Thermal tracking, sometimes referred to as thermal bridging, is an issue that can target any home that uses a central heating system. When these systems power on, dust, dirt, and other particles naturally found inside a home become airborne and circulate through the air.
When thermal tracking is an issue, these particles often settle on the walls and form dark spots that look like soot or mold. This issue arises when there is a significant difference in temperature between the drywall and the studs that support the wall.
The temperature imbalance causes condensation to develop around the wall studs, which are typically cooler than the drywall. The problem with condensation is that it works as somewhat of a magnet that attracts the dust and dirt particles. If you notice these spots on your walls, thermal tracking is likely to blame
Correcting the Issue
In homes with thermal tracking issues, there are typically a couple of common issues that are taking place. One of the issues is a poorly maintained air filter, and the other is a lack of adequate insulation. The air filter inside your heating system is intended to trap the dust and dirt particles that circulate through the air.
However, when the filter is not cleaned or changed regularly, it cannot adequately capture the particles, and as a result, more of them end up in the air, and ultimately, settle on the wall. In terms of the insulation, the temperature difference between the studs that support your wall and the drywall should not be significant. If it is, it's an indication that your home does not have enough insulation.
A lack of insulation means that a large amount of cold air is settling on the backside of the drywall, while the warmed air from inside your home settles on the other side of the wall, which is the reason for the condensation. If you improve the insulation, you can eliminate the problem.
Speak with an HVAC contractor should you have any thermal tracking concerns.Share
21 February 2020

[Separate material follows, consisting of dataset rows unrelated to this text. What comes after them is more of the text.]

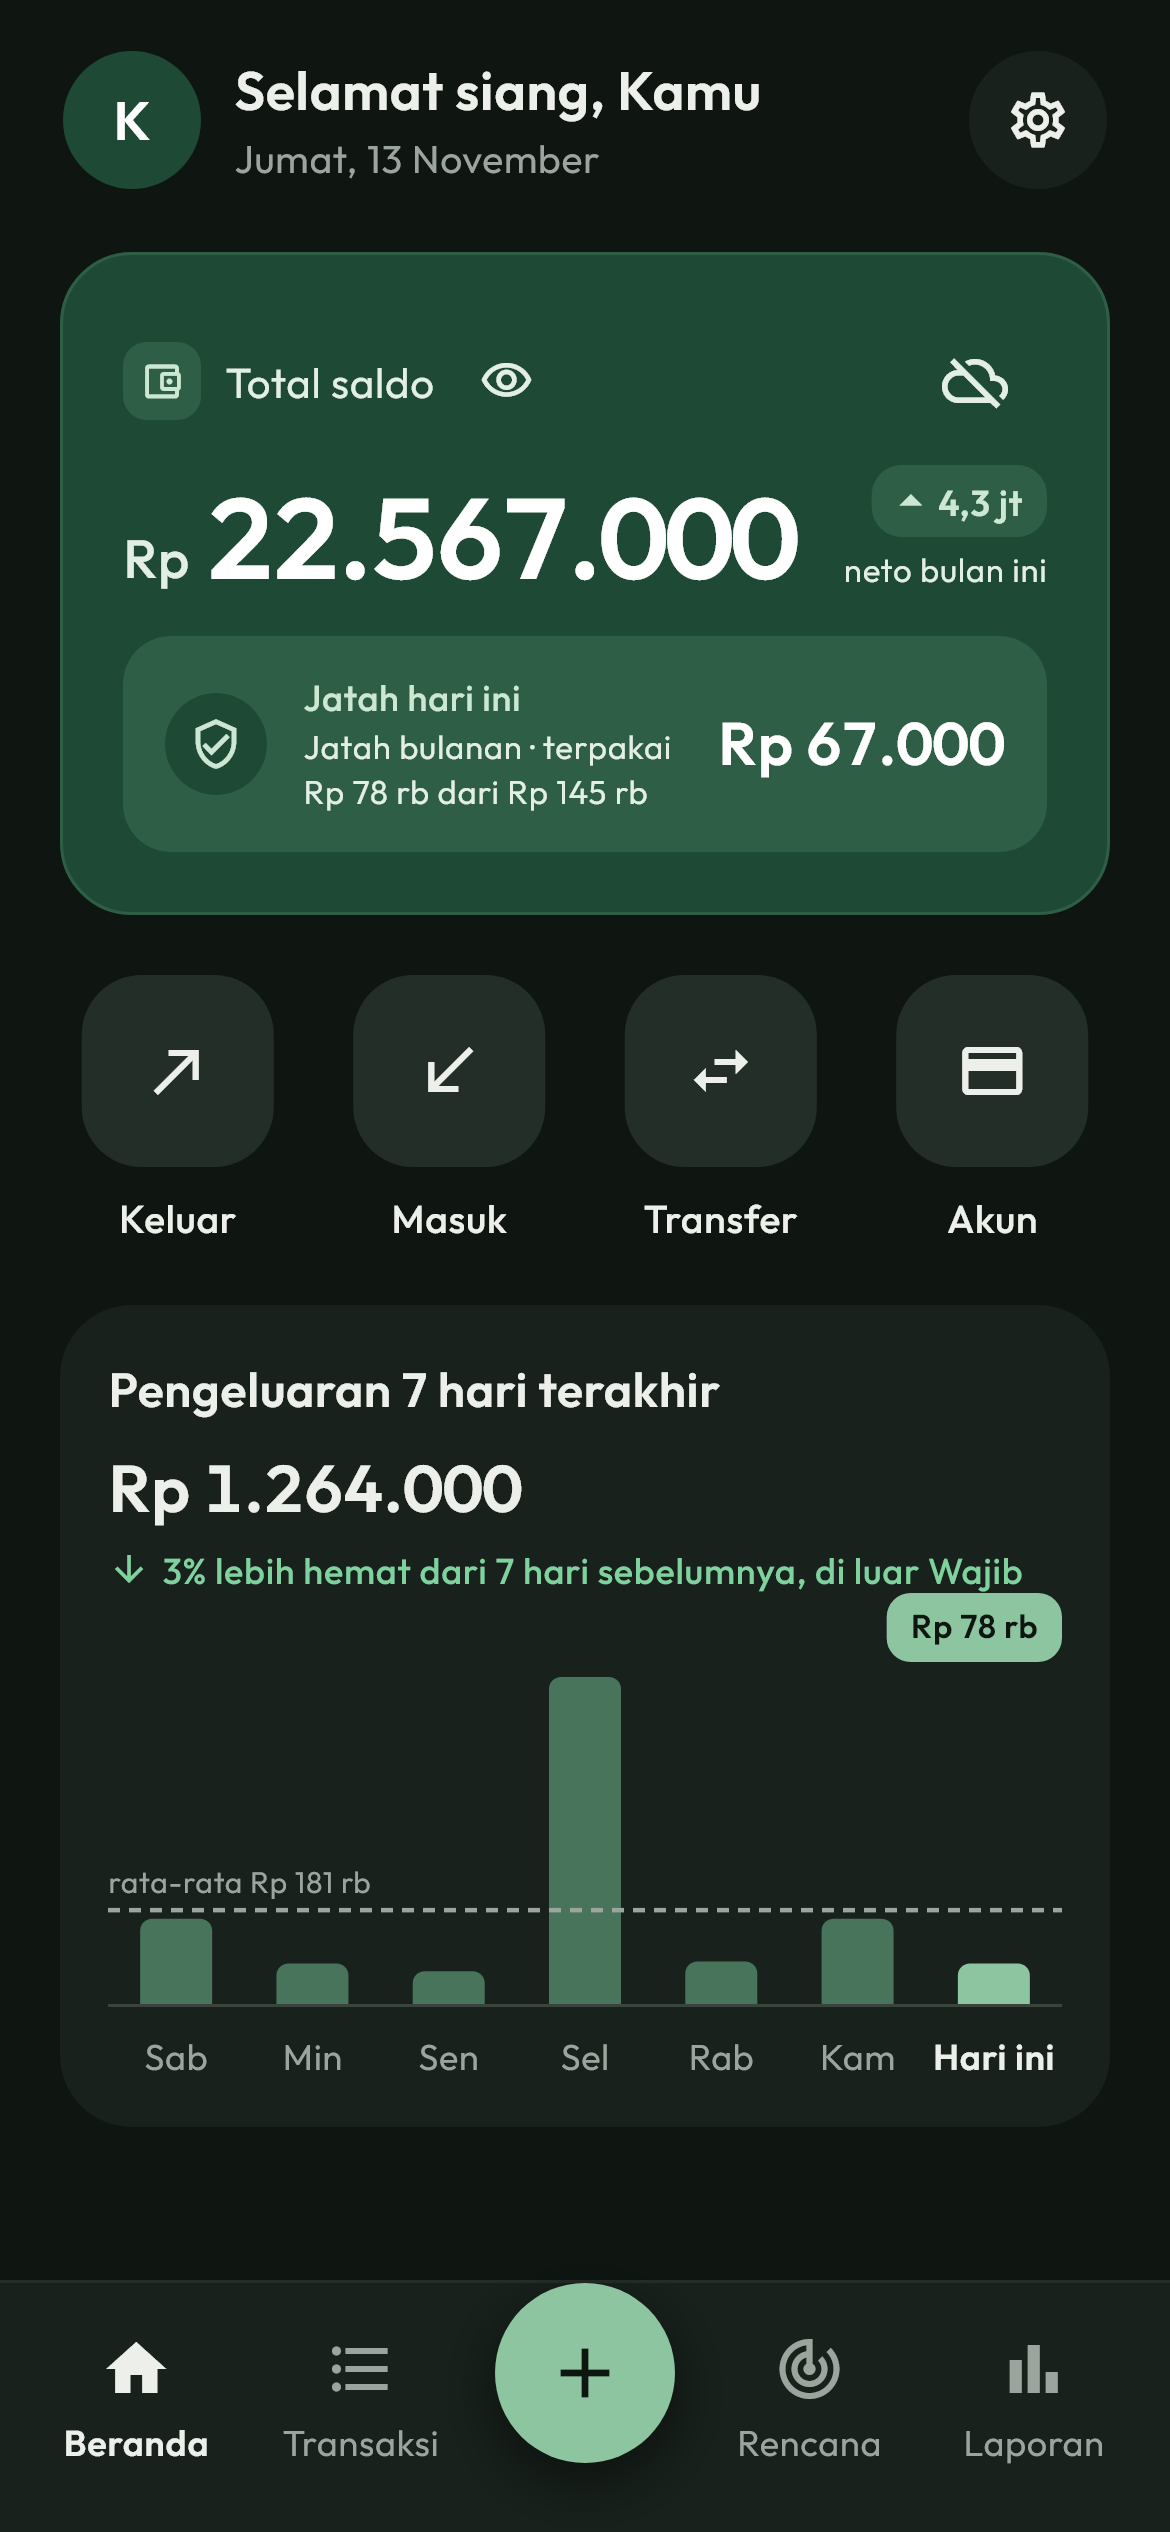
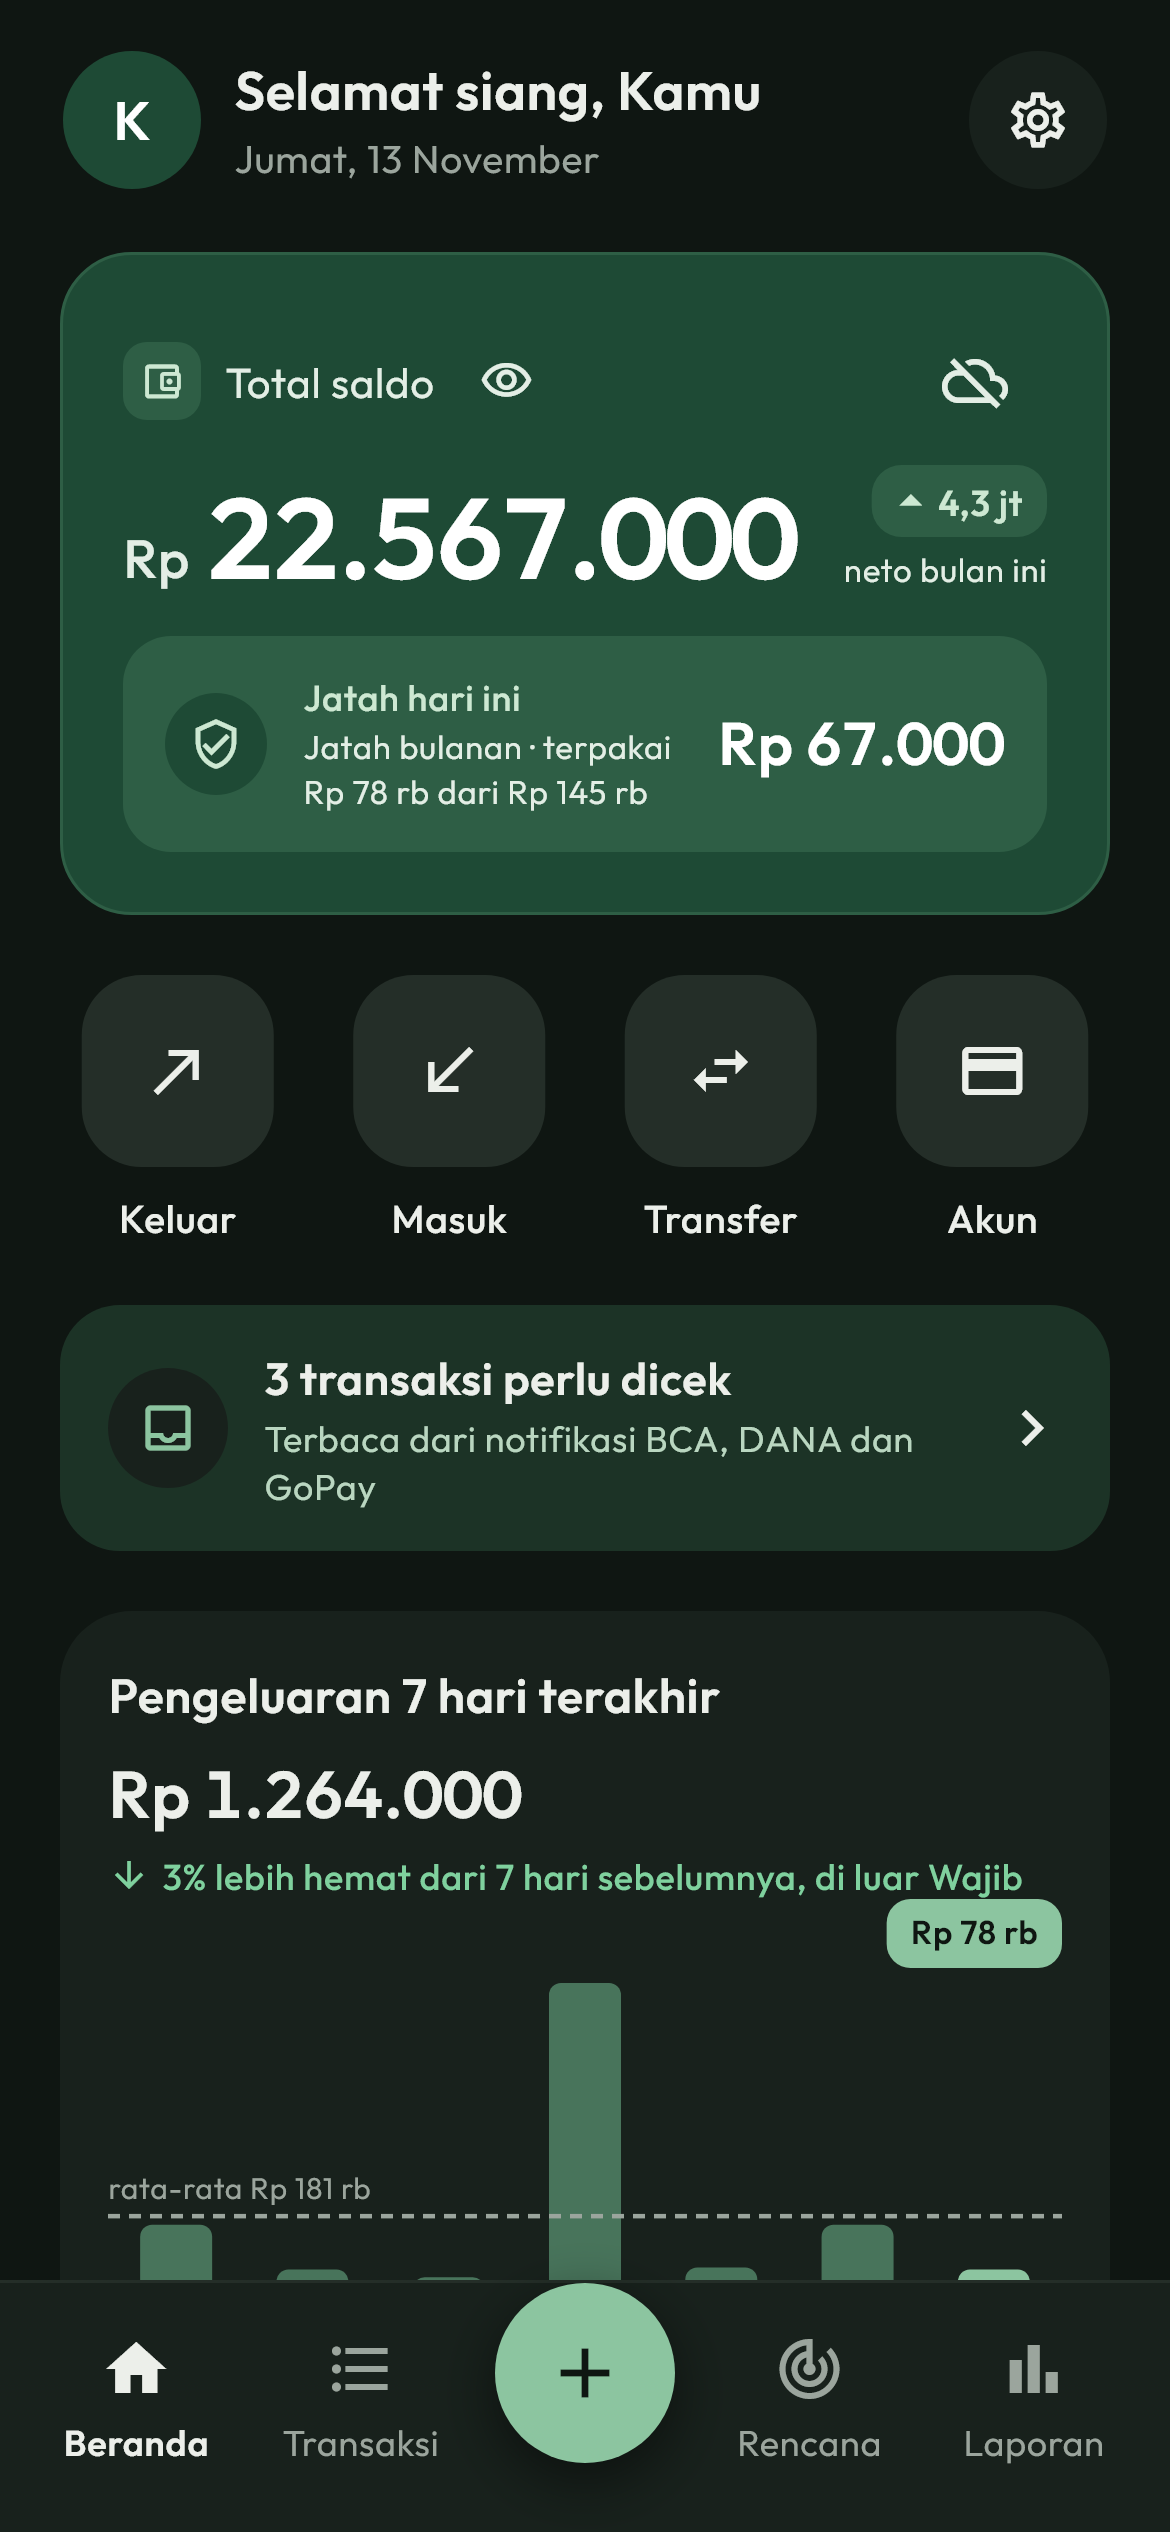
docs: show notification capture under Perlu dicek in the README

diff --git a/screenshots/readme_test.dart b/screenshots/readme_test.dart
@@ -144,6 +144,17 @@ Future<void> _seed() async {
     });
   }
   await row('prefs', {'id': 'home_budget', 'value': 'b-bulanan'});
+  // Read from bank and e-wallet notifications, waiting under "perlu dicek".
+  for (final (i, provider, title, text, rupiah, type, minutesAgo) in [
+    (0, 'gopay', 'Kedai Kopi Senja', 'Kamu bayar Rp32.000 ke Kedai Kopi Senja', 32000, 'expense', 25),
+    (1, 'bca', 'Warung Makan Bu Sri', 'Pembayaran QRIS Rp45.000 berhasil', 45000, 'expense', 140),
+    (2, 'dana', 'Transfer dari Rina', 'Kamu menerima Rp150.000 dari Rina', 150000, 'income', 300),
+  ]) {
+    await row('inbox', {
+      'id': 'n$i', 'ref': 'demo-$i', 'package': 'demo', 'provider': provider, 'title': title, 'text': text,
+      'amount': _rp(rupiah), 'type': type, 'posted_at': _iso(_now.subtract(Duration(minutes: minutesAgo))),
+    });
+  }
   // Nothing waits to upload, so the sync button shows no pending badge.
   for (var tx = await db.getNextCrudTransaction(); tx != null; tx = await db.getNextCrudTransaction()) {
     await tx.complete();

diff --git a/README.md b/README.md
@@ -29,8 +29,10 @@ notification do it. Then it shows where the money went and whether the month is 
 
 **Capture**
 - Quick input: type `kopi 18rb pakai gopay` and get the amount, category, and account filled in.
-- Bank and e-wallet notifications (BCA, GoPay, DANA, and more) become transactions waiting for a
-  tap. Names, account numbers, and emails are redacted on the phone before any text reaches the AI.
+- Bank and e-wallet notifications (BCA, GoPay, DANA, and more) become transactions. Home shows how
+  many wait under **Perlu dicek** ("to check"). There, swipe one right to save it or left to ignore
+  it, or tap it to fix the category or account first. Names, account numbers, and emails are redacted on the phone before
+  any text reaches the AI.
 - Scan a receipt photo into a transaction with its line items.
 - Home-screen widget with today's allowance, and an app shortcut straight to quick input.
 
@@ -59,8 +61,8 @@ notification do it. Then it shows where the money went and whether the month is 
     <td><img src="docs/readme/rencana-light.png" alt="Plans" width="200"></td>
   </tr>
   <tr>
-    <td align="center">Home</td>
-    <td align="center">Transactions</td>
+    <td align="center">Home, with notifications to check</td>
+    <td align="center">Transactions and Perlu dicek</td>
     <td align="center">Bills, budgets, goals</td>
   </tr>
   <tr>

While sitting in my living room on a hot summer day, I could feel the heat coming through the ceiling out of my attic and making the house warm up more than it should. I crawled up into the attic one evening to find out that the roof vents weren't working any longer because they were clogged with all sorts of debris. Did you know that when this happens, your home's temperature can rise to very uncomfortable levels? Did you know that your home could actually be damaged if the attic isn't well vented? This blog will show you all about attic ventilation.